Poverty & Healthcare

One in eight adults have HIV/AIDS

With around one in eight adults in Zambia living with HIV/AIDS, the country has been one of the worst-affected by the epidemic.

The terrible toll taken by AIDS

HIV/AIDS kills around 50,000 Zambians each year and has left around 700,000 orphans.

Early deaths have deprived Zambia of skilled workers and created a growing number of orphaned children.

Malnutrition from poverty

Malnutrition, caused by endemic poverty, is widespread in the country, particularly in rural areas. Many families rely on subsistence farming and smallholders are being encouraged to use new crop varieties and farming techniques to increase harvests – see Climate & Agriculture.

Nearly half of all children under five are stunted, while 15% are severely malnourished and underweight (WHO 2000–2009).

For every 1,000 live births, 140 children will die in Zambia before they reach five years of age, according to the World Health Organization (WHO, 2009).

Resurgence of malaria

Net protection

Supported by the WHO and the Global Fund to fight AIDS, Tuberculosis and Malaria, there has been a huge programme to distribute mosquito nets in the last five years. Mosquito nets are owned by two-thirds of households (though they are not always used).

Malaria is an additional problem in Zambia, where 3 million cases were reported in 2009 (WHO). Over the last decade, measures have been taken to reduce infections, including indoor spraying and the dissemination of insecticide-treated mosquito nets.

But despite a reduction in cases since 2000, malaria is proving hard to control and there has recently been a resurgence in some areas.

A woman lying sick in bedDoctors at a premium

Considerable investment was made in the healthcare system following independence.

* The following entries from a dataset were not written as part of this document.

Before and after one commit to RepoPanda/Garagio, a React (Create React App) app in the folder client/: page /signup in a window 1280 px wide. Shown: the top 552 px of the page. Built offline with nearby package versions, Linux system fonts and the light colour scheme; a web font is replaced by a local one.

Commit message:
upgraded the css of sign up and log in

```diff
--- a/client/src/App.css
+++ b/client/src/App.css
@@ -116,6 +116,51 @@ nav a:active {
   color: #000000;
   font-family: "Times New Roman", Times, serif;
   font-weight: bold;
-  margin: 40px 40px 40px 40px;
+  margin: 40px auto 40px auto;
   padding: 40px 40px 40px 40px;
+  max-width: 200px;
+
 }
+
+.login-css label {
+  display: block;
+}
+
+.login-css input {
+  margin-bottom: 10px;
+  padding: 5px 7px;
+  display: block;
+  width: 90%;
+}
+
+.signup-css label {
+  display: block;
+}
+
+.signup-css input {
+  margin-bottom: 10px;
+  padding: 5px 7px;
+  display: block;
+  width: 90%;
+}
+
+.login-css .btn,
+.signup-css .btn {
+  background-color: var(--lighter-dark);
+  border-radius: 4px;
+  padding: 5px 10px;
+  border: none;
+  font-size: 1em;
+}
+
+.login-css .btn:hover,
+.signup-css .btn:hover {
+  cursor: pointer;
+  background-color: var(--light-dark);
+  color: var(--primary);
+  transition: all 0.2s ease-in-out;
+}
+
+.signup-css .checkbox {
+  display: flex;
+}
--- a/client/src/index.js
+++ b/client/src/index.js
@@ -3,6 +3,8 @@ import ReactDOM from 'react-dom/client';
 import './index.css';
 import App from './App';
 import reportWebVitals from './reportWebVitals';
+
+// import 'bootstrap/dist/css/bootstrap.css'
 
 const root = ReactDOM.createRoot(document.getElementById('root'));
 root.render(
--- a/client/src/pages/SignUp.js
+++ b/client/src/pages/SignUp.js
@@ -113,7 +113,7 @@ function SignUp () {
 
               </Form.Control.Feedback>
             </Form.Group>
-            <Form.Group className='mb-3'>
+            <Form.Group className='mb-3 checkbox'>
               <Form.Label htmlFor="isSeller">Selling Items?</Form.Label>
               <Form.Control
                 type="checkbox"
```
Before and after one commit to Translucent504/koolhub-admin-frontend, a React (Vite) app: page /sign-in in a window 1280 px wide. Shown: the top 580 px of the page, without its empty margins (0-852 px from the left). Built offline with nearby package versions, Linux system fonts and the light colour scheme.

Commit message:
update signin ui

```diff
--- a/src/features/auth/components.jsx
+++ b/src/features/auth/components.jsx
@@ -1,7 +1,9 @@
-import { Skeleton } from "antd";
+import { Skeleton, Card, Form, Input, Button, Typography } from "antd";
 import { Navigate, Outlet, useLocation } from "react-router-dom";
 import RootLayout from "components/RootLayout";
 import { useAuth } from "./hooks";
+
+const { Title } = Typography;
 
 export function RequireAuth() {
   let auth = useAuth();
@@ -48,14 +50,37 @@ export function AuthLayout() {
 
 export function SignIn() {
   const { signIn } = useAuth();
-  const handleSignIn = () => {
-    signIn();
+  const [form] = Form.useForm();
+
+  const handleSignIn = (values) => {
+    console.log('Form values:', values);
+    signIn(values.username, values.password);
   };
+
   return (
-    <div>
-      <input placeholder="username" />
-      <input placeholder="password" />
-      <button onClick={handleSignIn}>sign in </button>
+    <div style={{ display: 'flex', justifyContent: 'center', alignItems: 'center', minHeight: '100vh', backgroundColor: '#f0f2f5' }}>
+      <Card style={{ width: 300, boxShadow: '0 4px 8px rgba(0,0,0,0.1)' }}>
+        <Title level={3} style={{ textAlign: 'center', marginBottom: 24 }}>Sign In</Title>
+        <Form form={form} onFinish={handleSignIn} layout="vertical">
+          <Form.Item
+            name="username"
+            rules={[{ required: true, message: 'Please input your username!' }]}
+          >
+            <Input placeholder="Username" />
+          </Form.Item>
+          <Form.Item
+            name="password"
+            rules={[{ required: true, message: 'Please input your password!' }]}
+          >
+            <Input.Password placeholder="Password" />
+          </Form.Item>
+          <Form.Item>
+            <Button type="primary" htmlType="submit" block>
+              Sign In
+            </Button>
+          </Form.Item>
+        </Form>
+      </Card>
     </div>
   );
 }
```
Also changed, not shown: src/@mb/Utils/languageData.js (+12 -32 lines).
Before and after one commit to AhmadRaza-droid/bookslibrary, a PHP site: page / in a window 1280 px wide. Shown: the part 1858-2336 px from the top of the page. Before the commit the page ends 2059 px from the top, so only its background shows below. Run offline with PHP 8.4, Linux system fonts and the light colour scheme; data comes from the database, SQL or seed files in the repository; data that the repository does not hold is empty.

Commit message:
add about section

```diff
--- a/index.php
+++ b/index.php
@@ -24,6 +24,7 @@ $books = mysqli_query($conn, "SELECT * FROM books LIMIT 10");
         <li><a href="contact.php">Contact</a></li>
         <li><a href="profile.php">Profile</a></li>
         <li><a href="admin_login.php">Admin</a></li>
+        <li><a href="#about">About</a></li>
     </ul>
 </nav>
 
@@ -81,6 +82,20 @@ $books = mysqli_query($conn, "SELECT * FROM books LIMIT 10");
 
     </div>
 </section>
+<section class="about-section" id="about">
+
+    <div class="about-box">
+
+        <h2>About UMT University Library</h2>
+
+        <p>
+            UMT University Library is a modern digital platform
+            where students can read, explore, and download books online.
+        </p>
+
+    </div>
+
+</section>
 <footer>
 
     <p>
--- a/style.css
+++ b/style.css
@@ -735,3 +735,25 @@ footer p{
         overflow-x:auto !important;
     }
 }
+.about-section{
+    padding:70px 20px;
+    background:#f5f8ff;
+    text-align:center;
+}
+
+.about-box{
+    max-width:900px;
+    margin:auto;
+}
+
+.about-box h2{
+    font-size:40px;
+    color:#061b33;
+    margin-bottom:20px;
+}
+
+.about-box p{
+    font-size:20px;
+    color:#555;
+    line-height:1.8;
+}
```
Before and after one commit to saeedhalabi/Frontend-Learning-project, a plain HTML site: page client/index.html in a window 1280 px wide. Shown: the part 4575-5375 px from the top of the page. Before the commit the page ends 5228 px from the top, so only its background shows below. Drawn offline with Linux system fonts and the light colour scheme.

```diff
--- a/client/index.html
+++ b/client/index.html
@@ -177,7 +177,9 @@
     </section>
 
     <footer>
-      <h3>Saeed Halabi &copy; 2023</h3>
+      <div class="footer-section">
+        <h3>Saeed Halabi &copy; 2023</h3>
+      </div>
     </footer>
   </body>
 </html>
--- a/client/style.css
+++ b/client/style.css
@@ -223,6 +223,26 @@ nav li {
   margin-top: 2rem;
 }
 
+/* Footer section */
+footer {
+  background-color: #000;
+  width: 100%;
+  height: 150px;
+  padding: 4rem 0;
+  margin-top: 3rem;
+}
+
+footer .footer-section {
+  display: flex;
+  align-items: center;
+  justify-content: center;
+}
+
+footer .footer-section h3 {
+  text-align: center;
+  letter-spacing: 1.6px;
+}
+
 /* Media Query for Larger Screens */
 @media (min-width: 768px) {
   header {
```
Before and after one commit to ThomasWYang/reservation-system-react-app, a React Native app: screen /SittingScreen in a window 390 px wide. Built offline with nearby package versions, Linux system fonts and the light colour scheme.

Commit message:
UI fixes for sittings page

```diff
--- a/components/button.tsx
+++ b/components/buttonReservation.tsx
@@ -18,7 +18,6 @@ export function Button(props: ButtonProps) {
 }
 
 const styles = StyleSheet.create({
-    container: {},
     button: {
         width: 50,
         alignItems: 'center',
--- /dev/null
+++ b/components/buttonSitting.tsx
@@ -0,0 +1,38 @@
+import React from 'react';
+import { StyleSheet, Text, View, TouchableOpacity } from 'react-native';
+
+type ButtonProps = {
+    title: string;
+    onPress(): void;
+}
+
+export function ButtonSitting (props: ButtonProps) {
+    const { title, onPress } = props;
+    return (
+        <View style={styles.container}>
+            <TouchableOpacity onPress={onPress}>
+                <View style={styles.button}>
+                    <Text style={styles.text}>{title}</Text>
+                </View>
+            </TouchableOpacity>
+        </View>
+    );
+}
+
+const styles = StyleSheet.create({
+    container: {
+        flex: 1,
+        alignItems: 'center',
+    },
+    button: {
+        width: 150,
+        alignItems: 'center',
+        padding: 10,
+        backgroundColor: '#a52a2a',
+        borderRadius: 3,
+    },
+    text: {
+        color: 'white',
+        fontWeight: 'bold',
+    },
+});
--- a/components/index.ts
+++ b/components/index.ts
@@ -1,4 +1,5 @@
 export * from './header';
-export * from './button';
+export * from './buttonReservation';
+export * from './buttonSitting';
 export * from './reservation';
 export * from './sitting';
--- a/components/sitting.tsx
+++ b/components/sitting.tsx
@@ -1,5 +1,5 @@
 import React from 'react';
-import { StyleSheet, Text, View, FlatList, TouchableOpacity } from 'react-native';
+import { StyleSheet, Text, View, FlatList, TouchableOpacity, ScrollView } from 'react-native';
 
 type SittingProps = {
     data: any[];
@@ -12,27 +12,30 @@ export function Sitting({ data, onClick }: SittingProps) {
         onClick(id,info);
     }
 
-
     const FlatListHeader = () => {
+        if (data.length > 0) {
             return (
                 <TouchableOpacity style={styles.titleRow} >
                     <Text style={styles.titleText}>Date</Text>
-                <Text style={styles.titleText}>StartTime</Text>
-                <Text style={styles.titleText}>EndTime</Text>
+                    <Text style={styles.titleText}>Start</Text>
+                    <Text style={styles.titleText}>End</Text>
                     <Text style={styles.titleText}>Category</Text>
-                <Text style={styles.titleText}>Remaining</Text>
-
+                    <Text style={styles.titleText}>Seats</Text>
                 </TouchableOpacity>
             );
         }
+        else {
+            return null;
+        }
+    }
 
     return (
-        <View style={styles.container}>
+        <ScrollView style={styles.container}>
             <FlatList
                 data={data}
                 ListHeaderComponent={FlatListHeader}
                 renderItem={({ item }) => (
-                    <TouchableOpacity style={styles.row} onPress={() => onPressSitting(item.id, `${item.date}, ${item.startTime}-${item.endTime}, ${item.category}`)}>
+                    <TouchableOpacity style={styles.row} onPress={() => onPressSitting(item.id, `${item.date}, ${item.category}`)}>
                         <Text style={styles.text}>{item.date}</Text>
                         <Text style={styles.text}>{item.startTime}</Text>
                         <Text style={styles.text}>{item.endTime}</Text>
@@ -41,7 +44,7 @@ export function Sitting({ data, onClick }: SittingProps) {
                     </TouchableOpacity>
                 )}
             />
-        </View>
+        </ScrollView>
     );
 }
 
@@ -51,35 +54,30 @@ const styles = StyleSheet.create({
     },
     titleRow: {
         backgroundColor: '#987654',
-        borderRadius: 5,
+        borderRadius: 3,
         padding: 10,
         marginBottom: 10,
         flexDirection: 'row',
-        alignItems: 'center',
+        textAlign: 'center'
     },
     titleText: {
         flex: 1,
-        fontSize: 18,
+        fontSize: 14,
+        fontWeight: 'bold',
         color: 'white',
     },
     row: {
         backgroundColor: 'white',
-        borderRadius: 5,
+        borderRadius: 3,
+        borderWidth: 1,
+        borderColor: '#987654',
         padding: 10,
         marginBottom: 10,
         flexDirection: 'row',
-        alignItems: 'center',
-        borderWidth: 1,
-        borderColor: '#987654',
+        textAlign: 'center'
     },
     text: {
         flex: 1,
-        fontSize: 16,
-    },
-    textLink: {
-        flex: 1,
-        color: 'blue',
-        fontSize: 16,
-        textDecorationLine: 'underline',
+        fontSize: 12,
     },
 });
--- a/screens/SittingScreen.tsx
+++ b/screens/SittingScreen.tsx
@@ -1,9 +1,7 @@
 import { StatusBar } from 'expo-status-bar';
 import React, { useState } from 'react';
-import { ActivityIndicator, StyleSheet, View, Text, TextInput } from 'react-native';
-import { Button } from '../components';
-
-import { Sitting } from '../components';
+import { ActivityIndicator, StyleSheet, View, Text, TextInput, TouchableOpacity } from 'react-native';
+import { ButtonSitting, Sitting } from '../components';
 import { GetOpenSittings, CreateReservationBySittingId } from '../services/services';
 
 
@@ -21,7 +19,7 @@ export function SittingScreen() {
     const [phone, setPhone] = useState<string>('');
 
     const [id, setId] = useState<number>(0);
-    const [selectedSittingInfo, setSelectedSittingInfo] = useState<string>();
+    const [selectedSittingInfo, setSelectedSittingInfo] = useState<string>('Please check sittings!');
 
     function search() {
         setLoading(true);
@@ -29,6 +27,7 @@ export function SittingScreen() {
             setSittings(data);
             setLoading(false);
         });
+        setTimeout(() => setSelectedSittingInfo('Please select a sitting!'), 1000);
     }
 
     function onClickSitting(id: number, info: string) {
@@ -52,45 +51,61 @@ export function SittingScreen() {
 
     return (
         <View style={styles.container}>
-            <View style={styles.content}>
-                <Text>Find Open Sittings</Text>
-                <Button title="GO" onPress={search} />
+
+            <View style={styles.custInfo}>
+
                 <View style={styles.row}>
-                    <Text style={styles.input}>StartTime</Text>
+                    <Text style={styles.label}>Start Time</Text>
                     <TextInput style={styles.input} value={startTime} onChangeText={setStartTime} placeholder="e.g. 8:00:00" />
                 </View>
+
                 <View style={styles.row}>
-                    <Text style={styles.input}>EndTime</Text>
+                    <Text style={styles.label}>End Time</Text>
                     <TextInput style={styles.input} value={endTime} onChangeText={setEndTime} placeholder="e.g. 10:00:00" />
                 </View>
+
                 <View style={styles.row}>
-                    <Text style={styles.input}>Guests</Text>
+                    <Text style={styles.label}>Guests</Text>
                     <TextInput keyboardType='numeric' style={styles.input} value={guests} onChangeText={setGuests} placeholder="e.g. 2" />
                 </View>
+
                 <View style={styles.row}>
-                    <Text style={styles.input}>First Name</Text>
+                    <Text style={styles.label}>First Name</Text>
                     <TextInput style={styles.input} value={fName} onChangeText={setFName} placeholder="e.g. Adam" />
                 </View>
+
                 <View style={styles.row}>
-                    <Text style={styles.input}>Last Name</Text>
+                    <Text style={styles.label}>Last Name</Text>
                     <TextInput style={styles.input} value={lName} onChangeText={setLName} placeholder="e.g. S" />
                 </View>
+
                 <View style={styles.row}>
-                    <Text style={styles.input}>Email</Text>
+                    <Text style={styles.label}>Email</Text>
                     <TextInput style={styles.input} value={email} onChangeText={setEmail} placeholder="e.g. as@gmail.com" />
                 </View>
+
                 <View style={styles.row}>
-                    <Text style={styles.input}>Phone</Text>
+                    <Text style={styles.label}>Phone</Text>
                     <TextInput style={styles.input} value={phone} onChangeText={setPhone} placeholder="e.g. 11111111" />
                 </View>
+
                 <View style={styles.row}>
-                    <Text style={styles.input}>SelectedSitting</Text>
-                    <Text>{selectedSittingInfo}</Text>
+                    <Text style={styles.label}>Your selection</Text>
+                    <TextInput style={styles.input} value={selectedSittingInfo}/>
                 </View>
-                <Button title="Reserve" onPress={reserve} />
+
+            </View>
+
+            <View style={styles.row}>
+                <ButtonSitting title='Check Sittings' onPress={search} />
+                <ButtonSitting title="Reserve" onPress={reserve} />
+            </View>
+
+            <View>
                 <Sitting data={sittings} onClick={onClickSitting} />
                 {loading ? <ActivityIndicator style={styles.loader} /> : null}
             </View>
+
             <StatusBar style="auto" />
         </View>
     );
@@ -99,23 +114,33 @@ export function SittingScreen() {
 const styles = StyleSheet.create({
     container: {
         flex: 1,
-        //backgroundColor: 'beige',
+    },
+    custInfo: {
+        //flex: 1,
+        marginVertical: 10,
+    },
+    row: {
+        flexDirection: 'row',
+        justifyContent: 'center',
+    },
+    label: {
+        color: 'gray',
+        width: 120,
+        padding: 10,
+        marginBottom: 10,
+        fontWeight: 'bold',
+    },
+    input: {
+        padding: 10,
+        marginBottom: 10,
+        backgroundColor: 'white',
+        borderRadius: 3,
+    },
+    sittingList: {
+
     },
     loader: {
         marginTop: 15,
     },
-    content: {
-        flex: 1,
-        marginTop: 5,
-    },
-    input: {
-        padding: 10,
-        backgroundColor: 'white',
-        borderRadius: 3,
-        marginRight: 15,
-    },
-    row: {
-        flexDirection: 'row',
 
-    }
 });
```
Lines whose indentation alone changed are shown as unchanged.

Zambia has a number of general and smaller hospitals (some of them missionary-run) in towns, as well as a network of rural health centres.

A policy of free healthcare was adopted in the late 1970s, although services today suffer from a severe shortage of doctors and specialist staff.

According to the WHO there were only 650 doctors working in Zambia between 2000–2010 (less than one doctor for every 10,000 people).